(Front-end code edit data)
= = = =
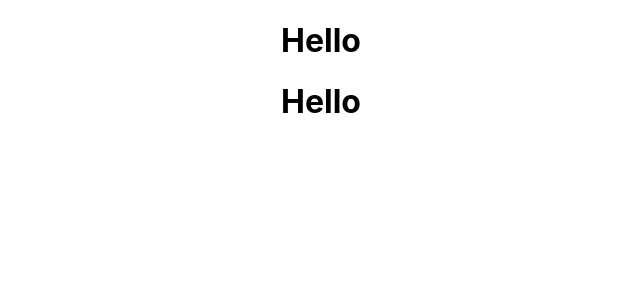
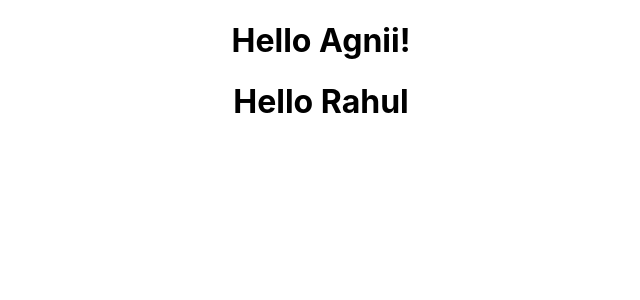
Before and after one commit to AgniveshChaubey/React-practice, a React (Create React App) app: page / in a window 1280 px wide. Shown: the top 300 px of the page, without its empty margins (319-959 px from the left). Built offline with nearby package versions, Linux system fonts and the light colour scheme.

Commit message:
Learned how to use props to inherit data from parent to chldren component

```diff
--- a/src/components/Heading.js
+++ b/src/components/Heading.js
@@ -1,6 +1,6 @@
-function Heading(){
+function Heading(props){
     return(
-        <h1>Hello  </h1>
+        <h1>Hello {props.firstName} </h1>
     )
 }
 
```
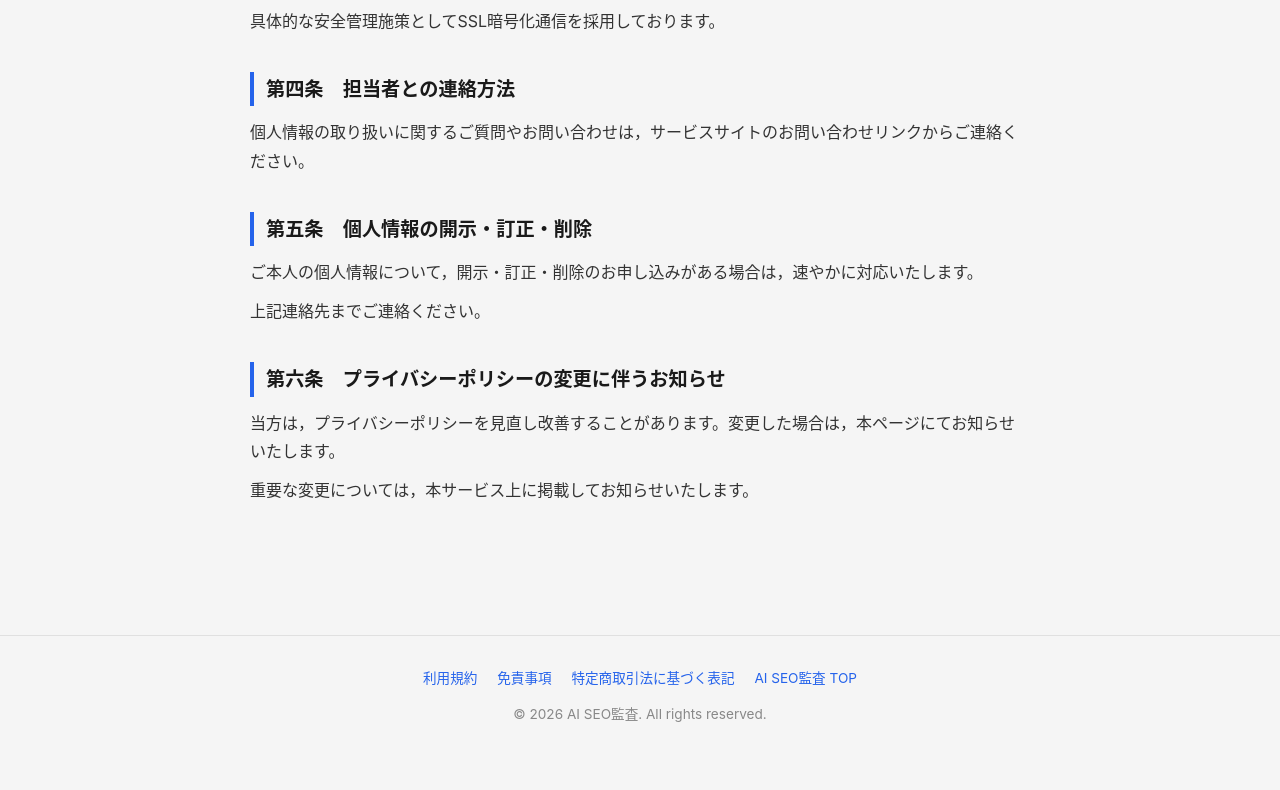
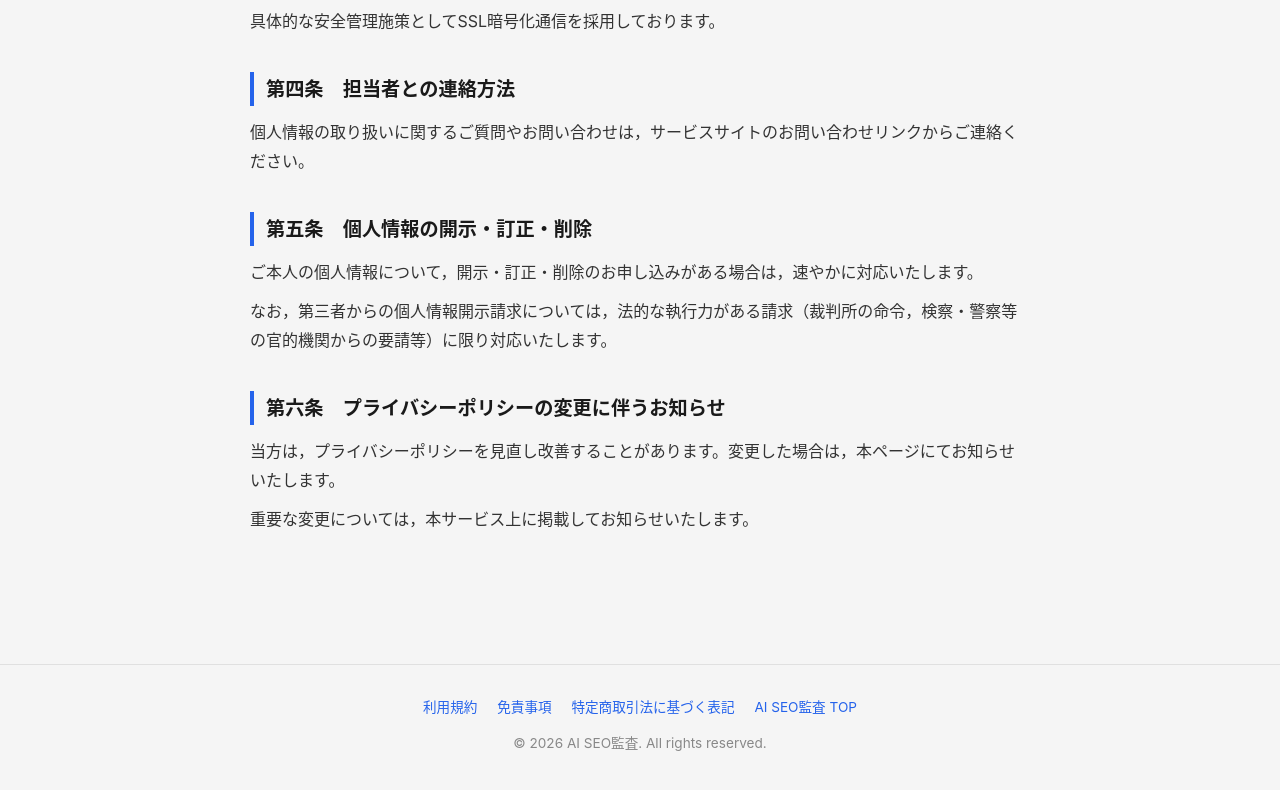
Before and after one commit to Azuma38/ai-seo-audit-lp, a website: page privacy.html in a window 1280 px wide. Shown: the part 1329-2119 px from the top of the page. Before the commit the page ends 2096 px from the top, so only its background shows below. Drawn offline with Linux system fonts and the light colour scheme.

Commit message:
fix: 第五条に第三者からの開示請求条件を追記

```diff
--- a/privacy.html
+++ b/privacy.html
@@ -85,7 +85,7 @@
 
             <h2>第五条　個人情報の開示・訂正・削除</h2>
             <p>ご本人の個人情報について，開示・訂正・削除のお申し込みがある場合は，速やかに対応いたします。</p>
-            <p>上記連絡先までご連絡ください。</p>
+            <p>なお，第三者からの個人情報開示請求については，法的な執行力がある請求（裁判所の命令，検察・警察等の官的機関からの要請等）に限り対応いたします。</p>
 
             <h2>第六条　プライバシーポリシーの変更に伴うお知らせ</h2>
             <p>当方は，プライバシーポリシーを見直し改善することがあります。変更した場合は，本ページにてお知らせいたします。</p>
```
= = = =
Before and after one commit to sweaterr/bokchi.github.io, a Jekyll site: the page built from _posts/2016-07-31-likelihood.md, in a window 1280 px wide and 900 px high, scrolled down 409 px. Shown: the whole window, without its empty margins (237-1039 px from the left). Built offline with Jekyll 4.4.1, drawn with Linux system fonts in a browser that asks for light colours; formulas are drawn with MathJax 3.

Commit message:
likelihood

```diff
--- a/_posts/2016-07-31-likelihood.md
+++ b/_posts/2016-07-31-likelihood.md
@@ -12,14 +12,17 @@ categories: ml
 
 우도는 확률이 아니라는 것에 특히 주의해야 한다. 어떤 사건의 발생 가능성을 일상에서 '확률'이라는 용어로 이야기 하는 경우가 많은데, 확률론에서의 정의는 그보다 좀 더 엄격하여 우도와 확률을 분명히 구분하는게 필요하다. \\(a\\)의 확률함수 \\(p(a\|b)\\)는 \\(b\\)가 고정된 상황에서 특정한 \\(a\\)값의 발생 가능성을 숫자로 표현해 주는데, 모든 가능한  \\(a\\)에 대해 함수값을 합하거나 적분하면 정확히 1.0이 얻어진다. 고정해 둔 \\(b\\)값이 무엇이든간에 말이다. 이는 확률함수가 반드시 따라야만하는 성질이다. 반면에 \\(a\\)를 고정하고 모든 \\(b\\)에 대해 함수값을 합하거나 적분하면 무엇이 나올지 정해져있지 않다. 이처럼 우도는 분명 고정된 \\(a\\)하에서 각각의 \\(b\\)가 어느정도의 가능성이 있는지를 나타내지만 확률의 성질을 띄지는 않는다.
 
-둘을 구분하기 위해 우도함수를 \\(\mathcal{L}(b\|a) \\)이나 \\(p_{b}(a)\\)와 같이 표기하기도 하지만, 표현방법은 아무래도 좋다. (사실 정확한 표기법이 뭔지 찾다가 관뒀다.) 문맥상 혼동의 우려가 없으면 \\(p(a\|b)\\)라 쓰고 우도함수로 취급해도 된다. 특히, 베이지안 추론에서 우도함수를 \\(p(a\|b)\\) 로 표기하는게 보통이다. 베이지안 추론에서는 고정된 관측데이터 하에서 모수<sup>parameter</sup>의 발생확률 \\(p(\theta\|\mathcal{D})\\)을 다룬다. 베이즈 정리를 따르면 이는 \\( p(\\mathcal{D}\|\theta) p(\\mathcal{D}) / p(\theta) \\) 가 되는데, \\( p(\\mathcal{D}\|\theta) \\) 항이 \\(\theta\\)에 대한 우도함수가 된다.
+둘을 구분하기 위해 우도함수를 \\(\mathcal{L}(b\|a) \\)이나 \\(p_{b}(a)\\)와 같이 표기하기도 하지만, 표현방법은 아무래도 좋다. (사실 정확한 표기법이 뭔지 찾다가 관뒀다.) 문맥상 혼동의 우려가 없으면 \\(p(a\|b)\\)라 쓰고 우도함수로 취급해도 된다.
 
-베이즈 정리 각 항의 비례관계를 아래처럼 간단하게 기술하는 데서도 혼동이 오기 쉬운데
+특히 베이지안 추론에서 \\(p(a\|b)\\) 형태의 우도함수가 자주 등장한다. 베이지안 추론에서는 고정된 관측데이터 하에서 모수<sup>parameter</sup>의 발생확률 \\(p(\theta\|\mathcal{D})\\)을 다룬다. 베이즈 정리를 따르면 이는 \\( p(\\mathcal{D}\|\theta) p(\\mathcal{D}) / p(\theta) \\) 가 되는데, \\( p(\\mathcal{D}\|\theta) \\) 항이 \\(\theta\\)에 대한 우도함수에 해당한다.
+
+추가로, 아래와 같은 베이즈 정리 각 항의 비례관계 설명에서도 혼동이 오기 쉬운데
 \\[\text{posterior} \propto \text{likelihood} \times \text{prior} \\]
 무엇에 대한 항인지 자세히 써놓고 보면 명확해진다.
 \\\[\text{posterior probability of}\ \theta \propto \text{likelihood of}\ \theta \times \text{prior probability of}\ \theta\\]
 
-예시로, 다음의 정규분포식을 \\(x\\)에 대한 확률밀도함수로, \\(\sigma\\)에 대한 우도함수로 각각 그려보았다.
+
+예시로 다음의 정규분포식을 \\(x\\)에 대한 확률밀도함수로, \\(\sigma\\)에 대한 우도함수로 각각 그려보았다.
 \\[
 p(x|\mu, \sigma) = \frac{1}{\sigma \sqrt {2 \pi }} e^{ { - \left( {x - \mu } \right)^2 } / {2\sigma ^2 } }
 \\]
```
= = = =
Task description -> On how many lines of the data does the word "sigma" appear? Only the number is wanted.

Answer for the task -> 3